(Code change snippets)
┄┄┄┄┄┄┄┄┄┄┄┄┄┄┄┄┄┄┄┄
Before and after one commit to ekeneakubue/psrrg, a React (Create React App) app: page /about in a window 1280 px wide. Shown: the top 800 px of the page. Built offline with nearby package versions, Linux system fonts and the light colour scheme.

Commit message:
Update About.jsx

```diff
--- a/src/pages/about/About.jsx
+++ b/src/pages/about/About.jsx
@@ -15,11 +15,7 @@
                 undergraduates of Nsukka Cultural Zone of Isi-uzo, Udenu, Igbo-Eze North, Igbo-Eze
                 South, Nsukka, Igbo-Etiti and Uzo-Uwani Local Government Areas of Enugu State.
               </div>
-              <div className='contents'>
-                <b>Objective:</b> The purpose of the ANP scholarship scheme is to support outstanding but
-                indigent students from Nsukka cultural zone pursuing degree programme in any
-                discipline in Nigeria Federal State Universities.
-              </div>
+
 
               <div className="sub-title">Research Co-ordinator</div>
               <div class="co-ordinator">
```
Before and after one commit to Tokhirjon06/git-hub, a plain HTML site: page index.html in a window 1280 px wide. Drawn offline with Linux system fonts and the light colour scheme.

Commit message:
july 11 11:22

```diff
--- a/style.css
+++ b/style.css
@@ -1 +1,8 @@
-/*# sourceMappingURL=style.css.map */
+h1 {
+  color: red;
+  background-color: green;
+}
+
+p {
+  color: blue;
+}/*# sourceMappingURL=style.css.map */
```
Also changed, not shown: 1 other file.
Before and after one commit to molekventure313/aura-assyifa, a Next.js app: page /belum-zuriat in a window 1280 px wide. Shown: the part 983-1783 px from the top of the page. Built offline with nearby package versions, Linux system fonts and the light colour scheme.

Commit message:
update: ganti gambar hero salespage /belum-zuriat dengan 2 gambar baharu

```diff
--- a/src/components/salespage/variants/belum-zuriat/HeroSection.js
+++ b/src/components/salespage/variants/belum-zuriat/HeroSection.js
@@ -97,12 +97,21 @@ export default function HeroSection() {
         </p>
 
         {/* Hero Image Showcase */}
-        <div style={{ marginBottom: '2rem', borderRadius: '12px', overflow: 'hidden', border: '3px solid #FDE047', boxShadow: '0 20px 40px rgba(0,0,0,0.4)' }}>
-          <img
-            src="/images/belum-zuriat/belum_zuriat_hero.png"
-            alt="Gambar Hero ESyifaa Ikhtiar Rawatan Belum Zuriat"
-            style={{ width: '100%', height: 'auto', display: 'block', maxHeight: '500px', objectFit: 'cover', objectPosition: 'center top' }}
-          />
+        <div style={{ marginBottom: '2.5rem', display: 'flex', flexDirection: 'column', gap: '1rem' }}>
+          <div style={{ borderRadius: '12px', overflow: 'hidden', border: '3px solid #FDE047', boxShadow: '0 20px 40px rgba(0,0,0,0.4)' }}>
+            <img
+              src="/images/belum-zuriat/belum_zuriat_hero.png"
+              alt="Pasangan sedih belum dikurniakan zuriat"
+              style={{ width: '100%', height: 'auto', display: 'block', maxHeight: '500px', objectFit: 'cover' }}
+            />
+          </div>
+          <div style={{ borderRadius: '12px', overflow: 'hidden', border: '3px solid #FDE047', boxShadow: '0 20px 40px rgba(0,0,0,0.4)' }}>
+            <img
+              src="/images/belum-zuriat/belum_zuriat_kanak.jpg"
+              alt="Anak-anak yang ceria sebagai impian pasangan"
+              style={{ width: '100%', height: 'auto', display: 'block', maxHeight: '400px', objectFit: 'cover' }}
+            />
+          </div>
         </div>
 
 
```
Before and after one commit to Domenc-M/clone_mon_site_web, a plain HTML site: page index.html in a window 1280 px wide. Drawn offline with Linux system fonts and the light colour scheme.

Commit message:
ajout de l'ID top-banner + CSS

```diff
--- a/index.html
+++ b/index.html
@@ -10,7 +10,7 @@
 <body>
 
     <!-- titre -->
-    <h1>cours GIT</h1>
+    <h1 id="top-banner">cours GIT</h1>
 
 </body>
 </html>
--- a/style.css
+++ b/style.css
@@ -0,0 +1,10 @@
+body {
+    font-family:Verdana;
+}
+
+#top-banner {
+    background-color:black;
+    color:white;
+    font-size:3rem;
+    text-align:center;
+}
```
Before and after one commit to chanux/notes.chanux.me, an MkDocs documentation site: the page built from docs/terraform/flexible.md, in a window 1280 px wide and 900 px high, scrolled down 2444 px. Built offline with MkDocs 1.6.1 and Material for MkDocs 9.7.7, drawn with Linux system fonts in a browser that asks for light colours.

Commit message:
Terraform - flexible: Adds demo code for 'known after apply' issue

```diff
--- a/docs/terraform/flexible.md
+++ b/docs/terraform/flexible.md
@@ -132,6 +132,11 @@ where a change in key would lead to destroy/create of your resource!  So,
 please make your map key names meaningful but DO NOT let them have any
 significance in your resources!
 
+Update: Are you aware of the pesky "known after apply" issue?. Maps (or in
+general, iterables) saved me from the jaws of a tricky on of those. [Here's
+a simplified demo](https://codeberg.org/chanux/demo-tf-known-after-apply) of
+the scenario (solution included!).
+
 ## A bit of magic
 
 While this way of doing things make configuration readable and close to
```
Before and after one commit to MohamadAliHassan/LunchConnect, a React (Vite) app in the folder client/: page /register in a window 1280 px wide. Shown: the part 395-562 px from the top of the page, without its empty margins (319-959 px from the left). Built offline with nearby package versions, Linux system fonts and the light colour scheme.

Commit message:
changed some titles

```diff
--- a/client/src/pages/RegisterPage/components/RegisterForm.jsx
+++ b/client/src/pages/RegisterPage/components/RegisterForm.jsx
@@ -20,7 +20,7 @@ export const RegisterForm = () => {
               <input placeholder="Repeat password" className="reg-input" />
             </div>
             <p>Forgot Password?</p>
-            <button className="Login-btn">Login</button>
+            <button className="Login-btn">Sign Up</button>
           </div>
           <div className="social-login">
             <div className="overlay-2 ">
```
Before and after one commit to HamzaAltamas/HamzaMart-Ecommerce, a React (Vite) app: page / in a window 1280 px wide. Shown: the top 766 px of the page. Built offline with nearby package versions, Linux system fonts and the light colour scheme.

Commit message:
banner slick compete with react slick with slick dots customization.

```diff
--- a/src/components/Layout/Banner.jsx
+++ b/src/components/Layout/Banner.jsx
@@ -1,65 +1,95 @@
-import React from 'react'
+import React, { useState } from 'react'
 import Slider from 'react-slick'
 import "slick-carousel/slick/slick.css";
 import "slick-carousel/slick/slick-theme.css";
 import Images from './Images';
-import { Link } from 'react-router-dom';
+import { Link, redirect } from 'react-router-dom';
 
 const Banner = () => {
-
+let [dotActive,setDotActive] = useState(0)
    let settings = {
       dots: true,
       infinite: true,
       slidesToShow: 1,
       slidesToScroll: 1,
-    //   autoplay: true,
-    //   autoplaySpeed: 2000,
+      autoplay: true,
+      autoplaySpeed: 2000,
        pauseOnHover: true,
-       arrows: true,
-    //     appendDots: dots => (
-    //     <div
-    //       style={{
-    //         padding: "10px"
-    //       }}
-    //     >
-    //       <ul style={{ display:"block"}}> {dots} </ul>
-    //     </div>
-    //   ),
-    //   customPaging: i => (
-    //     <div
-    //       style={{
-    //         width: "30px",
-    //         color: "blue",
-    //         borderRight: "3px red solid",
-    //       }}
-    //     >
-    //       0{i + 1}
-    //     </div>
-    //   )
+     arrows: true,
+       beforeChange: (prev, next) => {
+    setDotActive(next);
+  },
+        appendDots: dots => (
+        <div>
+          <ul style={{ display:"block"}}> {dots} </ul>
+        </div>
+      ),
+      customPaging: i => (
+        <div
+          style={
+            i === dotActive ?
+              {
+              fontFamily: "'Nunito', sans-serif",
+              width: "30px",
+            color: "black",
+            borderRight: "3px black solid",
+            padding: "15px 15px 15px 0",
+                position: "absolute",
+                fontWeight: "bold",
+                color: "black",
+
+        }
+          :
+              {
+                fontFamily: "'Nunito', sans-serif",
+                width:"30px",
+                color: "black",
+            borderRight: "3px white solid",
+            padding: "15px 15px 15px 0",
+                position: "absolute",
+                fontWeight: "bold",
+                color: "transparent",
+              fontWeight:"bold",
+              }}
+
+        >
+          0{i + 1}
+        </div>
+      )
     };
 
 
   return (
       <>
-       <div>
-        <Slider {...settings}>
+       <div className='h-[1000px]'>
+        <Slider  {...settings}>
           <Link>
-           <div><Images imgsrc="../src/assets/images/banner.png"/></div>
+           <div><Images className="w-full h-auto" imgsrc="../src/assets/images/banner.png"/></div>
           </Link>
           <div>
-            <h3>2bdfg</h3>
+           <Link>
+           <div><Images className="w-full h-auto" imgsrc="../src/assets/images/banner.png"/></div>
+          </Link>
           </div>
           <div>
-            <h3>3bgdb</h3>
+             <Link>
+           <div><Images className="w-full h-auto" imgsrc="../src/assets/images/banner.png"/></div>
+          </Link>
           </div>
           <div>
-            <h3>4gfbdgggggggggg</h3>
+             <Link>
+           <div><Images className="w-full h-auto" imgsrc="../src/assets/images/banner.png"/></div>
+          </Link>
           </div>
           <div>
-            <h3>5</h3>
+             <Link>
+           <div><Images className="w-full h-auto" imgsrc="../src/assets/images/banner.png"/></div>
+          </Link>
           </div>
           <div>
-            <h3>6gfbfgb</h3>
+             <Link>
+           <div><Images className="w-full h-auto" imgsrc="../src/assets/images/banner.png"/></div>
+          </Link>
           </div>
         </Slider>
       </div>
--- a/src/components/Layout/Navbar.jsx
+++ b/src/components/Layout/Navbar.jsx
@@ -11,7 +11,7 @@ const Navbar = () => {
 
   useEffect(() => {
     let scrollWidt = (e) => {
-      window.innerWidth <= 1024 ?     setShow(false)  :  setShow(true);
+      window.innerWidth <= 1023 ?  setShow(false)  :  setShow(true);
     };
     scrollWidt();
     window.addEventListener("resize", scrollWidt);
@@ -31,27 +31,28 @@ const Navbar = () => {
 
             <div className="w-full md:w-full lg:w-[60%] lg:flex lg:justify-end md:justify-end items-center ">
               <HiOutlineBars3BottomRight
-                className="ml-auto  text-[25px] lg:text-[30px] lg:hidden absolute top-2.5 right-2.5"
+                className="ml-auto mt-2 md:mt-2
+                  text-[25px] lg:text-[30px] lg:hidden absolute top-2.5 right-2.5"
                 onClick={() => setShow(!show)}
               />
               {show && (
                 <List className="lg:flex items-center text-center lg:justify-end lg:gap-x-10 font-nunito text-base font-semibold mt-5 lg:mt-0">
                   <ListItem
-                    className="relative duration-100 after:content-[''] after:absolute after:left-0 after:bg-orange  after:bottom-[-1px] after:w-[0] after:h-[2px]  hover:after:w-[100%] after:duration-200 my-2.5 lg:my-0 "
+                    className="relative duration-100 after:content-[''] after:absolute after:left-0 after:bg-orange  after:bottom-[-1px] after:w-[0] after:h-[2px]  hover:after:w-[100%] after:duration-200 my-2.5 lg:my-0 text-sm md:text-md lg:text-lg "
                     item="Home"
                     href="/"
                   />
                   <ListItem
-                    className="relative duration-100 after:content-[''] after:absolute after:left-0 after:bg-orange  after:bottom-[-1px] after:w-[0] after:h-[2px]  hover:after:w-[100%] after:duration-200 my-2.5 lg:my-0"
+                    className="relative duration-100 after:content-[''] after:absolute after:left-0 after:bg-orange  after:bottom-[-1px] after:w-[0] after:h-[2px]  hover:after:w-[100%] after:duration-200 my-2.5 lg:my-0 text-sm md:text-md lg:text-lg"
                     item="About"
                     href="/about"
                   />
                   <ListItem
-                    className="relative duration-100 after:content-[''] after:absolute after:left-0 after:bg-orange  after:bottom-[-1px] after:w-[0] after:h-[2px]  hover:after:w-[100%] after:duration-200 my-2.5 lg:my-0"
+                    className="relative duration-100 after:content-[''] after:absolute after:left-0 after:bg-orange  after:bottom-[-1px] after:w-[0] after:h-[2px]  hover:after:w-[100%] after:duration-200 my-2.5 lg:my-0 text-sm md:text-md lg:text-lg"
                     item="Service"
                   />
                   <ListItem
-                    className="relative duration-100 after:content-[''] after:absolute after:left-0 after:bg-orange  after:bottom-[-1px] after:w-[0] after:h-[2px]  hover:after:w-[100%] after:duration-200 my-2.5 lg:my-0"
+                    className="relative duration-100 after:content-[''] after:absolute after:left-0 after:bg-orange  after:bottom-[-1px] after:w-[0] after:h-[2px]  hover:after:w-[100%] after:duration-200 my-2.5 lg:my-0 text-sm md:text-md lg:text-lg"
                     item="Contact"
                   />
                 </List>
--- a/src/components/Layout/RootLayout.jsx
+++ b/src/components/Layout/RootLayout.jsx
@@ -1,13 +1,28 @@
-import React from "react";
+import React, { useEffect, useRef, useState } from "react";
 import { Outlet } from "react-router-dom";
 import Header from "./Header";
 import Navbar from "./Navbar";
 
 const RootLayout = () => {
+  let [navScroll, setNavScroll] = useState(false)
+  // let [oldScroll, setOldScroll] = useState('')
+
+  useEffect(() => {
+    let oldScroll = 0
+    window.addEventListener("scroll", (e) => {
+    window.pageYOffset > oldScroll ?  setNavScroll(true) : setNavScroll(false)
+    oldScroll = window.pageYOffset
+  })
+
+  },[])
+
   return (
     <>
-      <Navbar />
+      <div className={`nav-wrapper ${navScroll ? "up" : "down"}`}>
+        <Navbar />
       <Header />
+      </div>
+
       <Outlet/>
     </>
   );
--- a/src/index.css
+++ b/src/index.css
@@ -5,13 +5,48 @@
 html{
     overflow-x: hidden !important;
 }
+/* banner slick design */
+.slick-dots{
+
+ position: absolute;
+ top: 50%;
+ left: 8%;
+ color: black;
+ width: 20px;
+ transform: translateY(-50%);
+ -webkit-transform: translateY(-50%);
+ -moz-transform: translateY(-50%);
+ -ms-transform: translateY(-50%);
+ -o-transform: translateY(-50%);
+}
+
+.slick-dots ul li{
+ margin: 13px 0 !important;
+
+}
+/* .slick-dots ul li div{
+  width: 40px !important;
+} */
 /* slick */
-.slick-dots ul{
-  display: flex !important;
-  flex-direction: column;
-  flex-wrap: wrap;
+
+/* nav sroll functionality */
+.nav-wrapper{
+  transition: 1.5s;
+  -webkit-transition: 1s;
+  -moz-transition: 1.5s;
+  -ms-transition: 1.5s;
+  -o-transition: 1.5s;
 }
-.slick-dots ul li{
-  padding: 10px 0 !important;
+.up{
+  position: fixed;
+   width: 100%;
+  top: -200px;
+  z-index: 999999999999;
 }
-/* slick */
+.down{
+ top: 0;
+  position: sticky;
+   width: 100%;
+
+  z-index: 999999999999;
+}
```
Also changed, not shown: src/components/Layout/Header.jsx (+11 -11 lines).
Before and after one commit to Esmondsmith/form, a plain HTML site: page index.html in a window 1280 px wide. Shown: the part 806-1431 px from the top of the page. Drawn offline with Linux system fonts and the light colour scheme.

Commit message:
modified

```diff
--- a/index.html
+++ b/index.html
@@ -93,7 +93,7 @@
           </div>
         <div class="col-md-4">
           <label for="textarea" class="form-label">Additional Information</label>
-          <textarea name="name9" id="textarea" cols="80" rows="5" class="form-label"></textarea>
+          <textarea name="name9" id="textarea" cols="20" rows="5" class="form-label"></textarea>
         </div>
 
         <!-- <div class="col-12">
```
┄┄┄┄┄┄┄┄┄┄┄┄┄┄┄┄┄┄┄┄
Directions
Filter these records, keeping every line where the word "false" occurs.

Task result
-      window.innerWidth <= 1024 ?     setShow(false)  :  setShow(true);
+      window.innerWidth <= 1023 ?  setShow(false)  :  setShow(true);
+  let [navScroll, setNavScroll] = useState(false)
+    window.pageYOffset > oldScroll ?  setNavScroll(true) : setNavScroll(false)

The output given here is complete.